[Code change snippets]
################
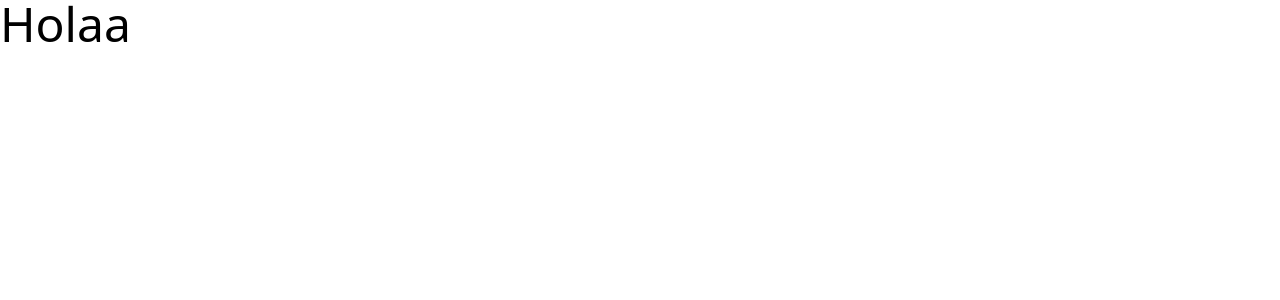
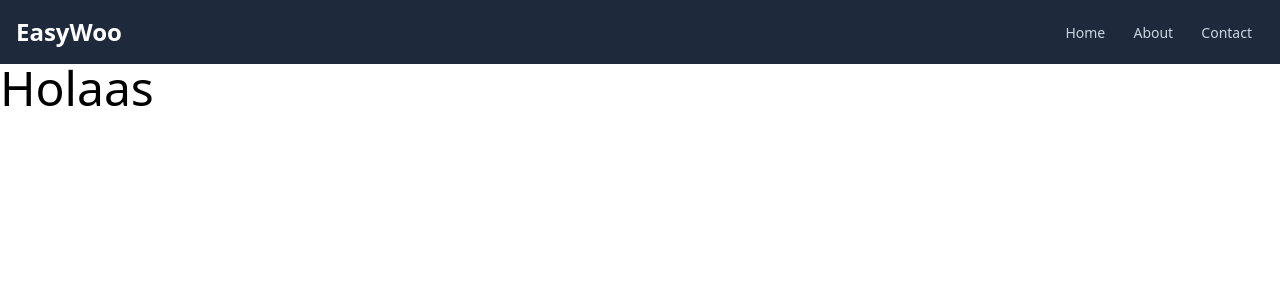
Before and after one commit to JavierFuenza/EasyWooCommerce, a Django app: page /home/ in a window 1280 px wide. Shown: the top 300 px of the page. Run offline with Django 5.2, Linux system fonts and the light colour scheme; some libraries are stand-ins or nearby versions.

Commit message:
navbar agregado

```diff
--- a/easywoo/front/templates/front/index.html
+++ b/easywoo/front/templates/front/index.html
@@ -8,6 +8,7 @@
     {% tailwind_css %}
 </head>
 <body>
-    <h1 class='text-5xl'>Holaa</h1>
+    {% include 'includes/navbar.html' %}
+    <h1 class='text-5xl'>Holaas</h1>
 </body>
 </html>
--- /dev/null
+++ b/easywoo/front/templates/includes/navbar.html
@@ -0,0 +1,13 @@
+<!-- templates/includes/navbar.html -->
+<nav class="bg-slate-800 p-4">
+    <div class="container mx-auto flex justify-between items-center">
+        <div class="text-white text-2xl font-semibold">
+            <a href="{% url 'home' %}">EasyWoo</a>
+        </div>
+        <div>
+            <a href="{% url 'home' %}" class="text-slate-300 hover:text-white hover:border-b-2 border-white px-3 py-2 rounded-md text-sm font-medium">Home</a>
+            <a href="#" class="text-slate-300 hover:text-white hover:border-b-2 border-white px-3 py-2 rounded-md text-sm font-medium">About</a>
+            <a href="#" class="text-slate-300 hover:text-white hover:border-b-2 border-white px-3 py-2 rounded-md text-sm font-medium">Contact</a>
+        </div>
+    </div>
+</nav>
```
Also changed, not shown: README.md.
################
* [Exercise brief]: Once the pictures are set aside, repeat the remaining data word for word.

* [Result of the task]:
Before and after one commit to JavierFuenza/EasyWooCommerce, a Django app: page /home/ in a window 1280 px wide. Shown: the top 300 px of the page. Run offline with Django 5.2, Linux system fonts and the light colour scheme; some libraries are stand-ins or nearby versions.

Commit message:
navbar agregado

```diff
--- a/easywoo/front/templates/front/index.html
+++ b/easywoo/front/templates/front/index.html
@@ -8,6 +8,7 @@
     {% tailwind_css %}
 </head>
 <body>
-    <h1 class='text-5xl'>Holaa</h1>
+    {% include 'includes/navbar.html' %}
+    <h1 class='text-5xl'>Holaas</h1>
 </body>
 </html>
--- /dev/null
+++ b/easywoo/front/templates/includes/navbar.html
@@ -0,0 +1,13 @@
+<!-- templates/includes/navbar.html -->
+<nav class="bg-slate-800 p-4">
+    <div class="container mx-auto flex justify-between items-center">
+        <div class="text-white text-2xl font-semibold">
+            <a href="{% url 'home' %}">EasyWoo</a>
+        </div>
+        <div>
+            <a href="{% url 'home' %}" class="text-slate-300 hover:text-white hover:border-b-2 border-white px-3 py-2 rounded-md text-sm font-medium">Home</a>
+            <a href="#" class="text-slate-300 hover:text-white hover:border-b-2 border-white px-3 py-2 rounded-md text-sm font-medium">About</a>
+            <a href="#" class="text-slate-300 hover:text-white hover:border-b-2 border-white px-3 py-2 rounded-md text-sm font-medium">Contact</a>
+        </div>
+    </div>
+</nav>
```
Also changed, not shown: README.md.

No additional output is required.